THE TASK ▸ Among the lines below, how many carry the string "BottomTabs"? Reply with a number and nothing else.

──────────

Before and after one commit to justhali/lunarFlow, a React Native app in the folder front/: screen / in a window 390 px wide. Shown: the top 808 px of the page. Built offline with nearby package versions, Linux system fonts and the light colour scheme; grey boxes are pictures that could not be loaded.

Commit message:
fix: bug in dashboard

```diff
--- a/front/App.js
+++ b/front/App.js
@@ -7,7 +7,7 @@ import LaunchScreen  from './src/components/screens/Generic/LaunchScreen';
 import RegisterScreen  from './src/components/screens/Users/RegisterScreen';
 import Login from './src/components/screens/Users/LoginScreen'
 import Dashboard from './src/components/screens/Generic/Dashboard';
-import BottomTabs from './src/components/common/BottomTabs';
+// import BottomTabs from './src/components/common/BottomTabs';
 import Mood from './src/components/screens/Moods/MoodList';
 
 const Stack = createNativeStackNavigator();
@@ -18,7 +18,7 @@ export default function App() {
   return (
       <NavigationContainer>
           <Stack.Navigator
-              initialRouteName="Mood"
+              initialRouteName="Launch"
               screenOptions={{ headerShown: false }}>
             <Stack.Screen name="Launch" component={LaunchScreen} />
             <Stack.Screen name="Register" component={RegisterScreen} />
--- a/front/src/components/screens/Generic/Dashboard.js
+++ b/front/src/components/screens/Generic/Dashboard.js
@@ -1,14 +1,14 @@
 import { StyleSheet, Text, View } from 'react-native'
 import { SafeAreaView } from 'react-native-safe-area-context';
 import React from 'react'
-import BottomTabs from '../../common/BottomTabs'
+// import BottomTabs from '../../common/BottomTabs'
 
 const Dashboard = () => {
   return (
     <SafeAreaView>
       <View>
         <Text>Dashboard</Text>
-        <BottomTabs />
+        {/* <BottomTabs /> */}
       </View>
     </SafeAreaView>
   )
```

──────────

FINAL ANSWER ▸ 6